TASK DIRECTIONS:
When you repeat the entries below, keep each word exactly as it is and drop the pictures.

─── DATA LISTING ───

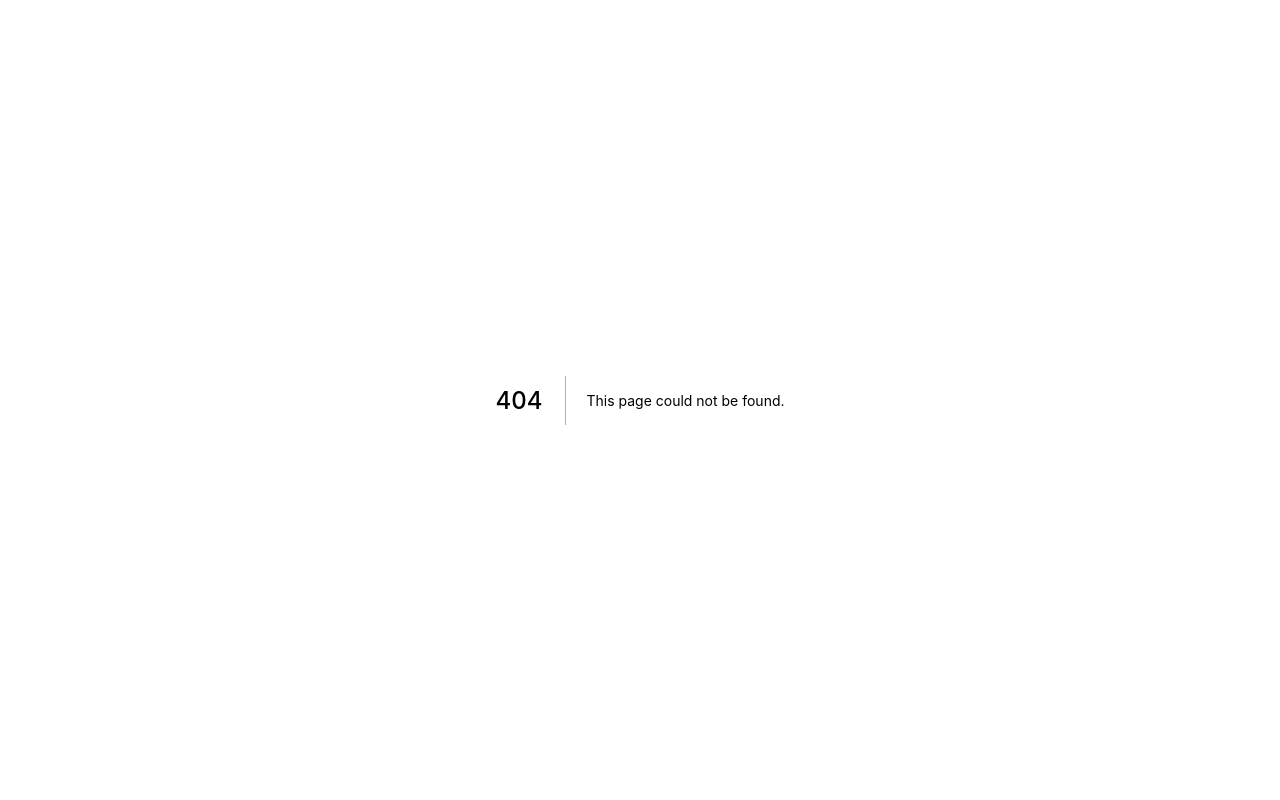
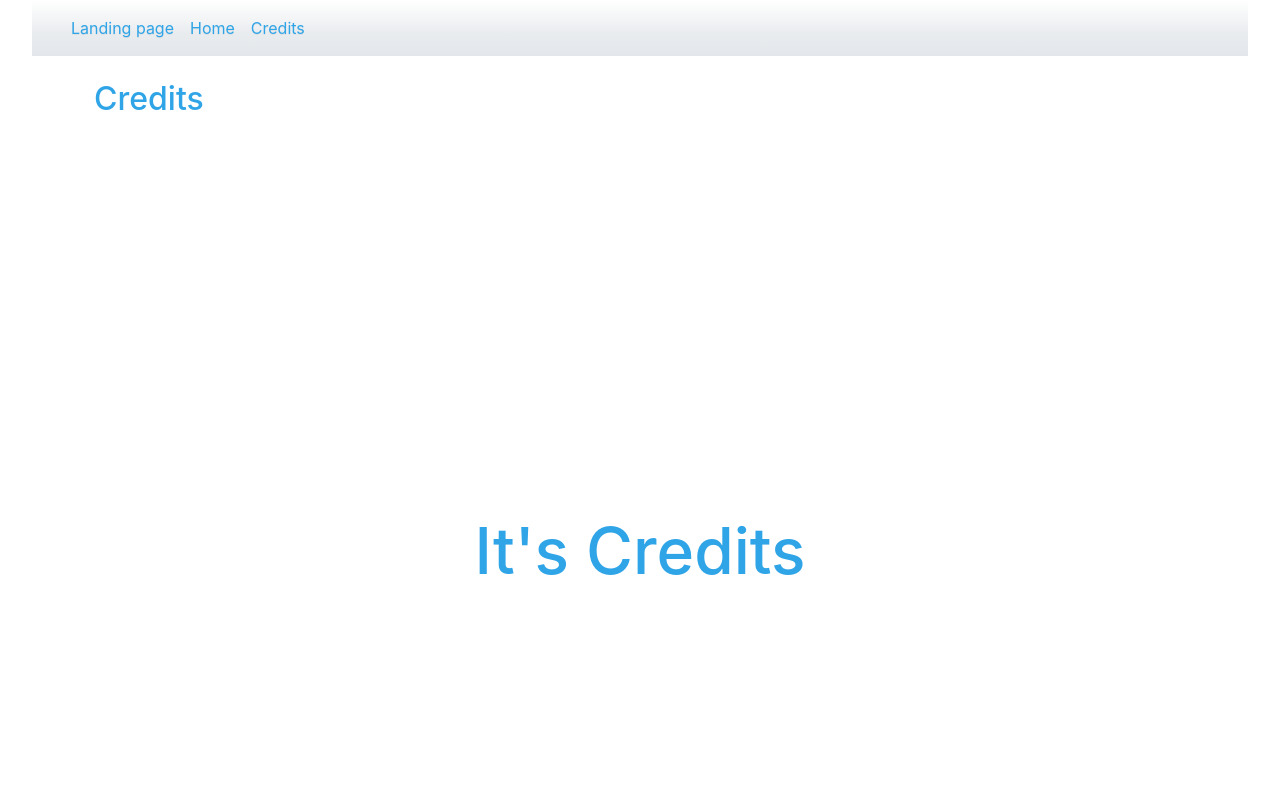
Before and after one commit to fernandosegoviadev/Next-js-project, a Next.js app: page /credits in a window 1280 px wide. Before the commit this address had no page. Shown: the top 800 px of the page. Built offline with nearby package versions, Linux system fonts and the light colour scheme.

Commit message:
add features

```diff
--- /dev/null
+++ b/components/container.js
@@ -0,0 +1,20 @@
+import Navigation from "./navigation";
+import Head from 'next/head'
+
+const Container = (props) => {
+    return (
+        <div>
+            <Head>
+                <title>
+                    Next js project
+                </title>
+                <link rel="stylesheet" href="https://cdn.jsdelivr.net/npm/bootswatch@4.5.2/dist/cerulean/bootstrap.min.css" />
+            </Head>
+            <Navigation />
+            <div className="container p-4">
+                {props.children}
+            </div>
+        </div>
+    )
+}
+export default Container;
--- /dev/null
+++ b/components/navigation.js
@@ -0,0 +1,30 @@
+import Link from 'next/link'
+
+const Navigation = () => {
+    return (
+        <nav className="navbar navbar-expand-lg bg-light">
+            <div className="container-fluid">
+                <div className="collapse navbar-collapse" id="navbarNav">
+                    <ul className="navbar-nav">
+                        <li className="nav-item">
+                            <Link href="/">
+                                <a className="nav-link active" aria-current="page">Landing page</a>
+                            </Link>
+                        </li>
+                        <li className="nav-item">
+                            <Link href="/home">
+                                <a className="nav-link">Home</a>
+                            </Link>
+                        </li>
+                        <li className="nav-item">
+                            <Link href="/credits">
+                                <a className="nav-link">Credits</a>
+                            </Link>
+                        </li>
+                    </ul>
+                </div>
+            </div>
+        </nav>
+    )
+}
+export default Navigation;
--- a/package.json
+++ b/package.json
@@ -9,6 +9,7 @@
     "lint": "next lint"
   },
   "dependencies": {
+    "axios": "^0.27.2",
     "next": "12.3.1",
     "react": "18.2.0",
     "react-dom": "18.2.0"
--- /dev/null
+++ b/pages/credits.js
@@ -0,0 +1,30 @@
+import styles from '../styles/Home.module.css'
+import Container from '../components/container'
+import Head from 'next/head'
+
+const Credits = () => {
+    return (
+        <div className={styles.container}>
+            <Container>
+                <Head>
+                    <title>Credits</title>
+                </Head>
+                <h2>Credits</h2>
+            </Container>
+
+
+            <main className={styles.main}>
+                <h1 className={styles.title}>
+                    It's Credits
+                </h1>
+
+                <div className={styles.grid}>
+                </div>
+            </main>
+
+            <footer className={styles.footer}>
+            </footer>
+        </div>
+    )
+}
+export default Credits;
```
Also changed, not shown: components/users.js (added, +22 -0 lines), pages/home.js (added, +42 -0 lines), pages/index.js (+15 -8 lines), pages/users/[id].js (added, +17 -0 lines), 1 other file (tests, documents, lock files or other folders).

───

SOLVED EXERCISE:
Before and after one commit to fernandosegoviadev/Next-js-project, a Next.js app: page /credits in a window 1280 px wide. Before the commit this address had no page. Shown: the top 800 px of the page. Built offline with nearby package versions, Linux system fonts and the light colour scheme.

Commit message:
add features

```diff
--- /dev/null
+++ b/components/container.js
@@ -0,0 +1,20 @@
+import Navigation from "./navigation";
+import Head from 'next/head'
+
+const Container = (props) => {
+    return (
+        <div>
+            <Head>
+                <title>
+                    Next js project
+                </title>
+                <link rel="stylesheet" href="https://cdn.jsdelivr.net/npm/bootswatch@4.5.2/dist/cerulean/bootstrap.min.css" />
+            </Head>
+            <Navigation />
+            <div className="container p-4">
+                {props.children}
+            </div>
+        </div>
+    )
+}
+export default Container;
--- /dev/null
+++ b/components/navigation.js
@@ -0,0 +1,30 @@
+import Link from 'next/link'
+
+const Navigation = () => {
+    return (
+        <nav className="navbar navbar-expand-lg bg-light">
+            <div className="container-fluid">
+                <div className="collapse navbar-collapse" id="navbarNav">
+                    <ul className="navbar-nav">
+                        <li className="nav-item">
+                            <Link href="/">
+                                <a className="nav-link active" aria-current="page">Landing page</a>
+                            </Link>
+                        </li>
+                        <li className="nav-item">
+                            <Link href="/home">
+                                <a className="nav-link">Home</a>
+                            </Link>
+                        </li>
+                        <li className="nav-item">
+                            <Link href="/credits">
+                                <a className="nav-link">Credits</a>
+                            </Link>
+                        </li>
+                    </ul>
+                </div>
+            </div>
+        </nav>
+    )
+}
+export default Navigation;
--- a/package.json
+++ b/package.json
@@ -9,6 +9,7 @@
     "lint": "next lint"
   },
   "dependencies": {
+    "axios": "^0.27.2",
     "next": "12.3.1",
     "react": "18.2.0",
     "react-dom": "18.2.0"
--- /dev/null
+++ b/pages/credits.js
@@ -0,0 +1,30 @@
+import styles from '../styles/Home.module.css'
+import Container from '../components/container'
+import Head from 'next/head'
+
+const Credits = () => {
+    return (
+        <div className={styles.container}>
+            <Container>
+                <Head>
+                    <title>Credits</title>
+                </Head>
+                <h2>Credits</h2>
+            </Container>
+
+
+            <main className={styles.main}>
+                <h1 className={styles.title}>
+                    It's Credits
+                </h1>
+
+                <div className={styles.grid}>
+                </div>
+            </main>
+
+            <footer className={styles.footer}>
+            </footer>
+        </div>
+    )
+}
+export default Credits;
```
Also changed, not shown: components/users.js (added, +22 -0 lines), pages/home.js (added, +42 -0 lines), pages/index.js (+15 -8 lines), pages/users/[id].js (added, +17 -0 lines), 1 other file (tests, documents, lock files or other folders).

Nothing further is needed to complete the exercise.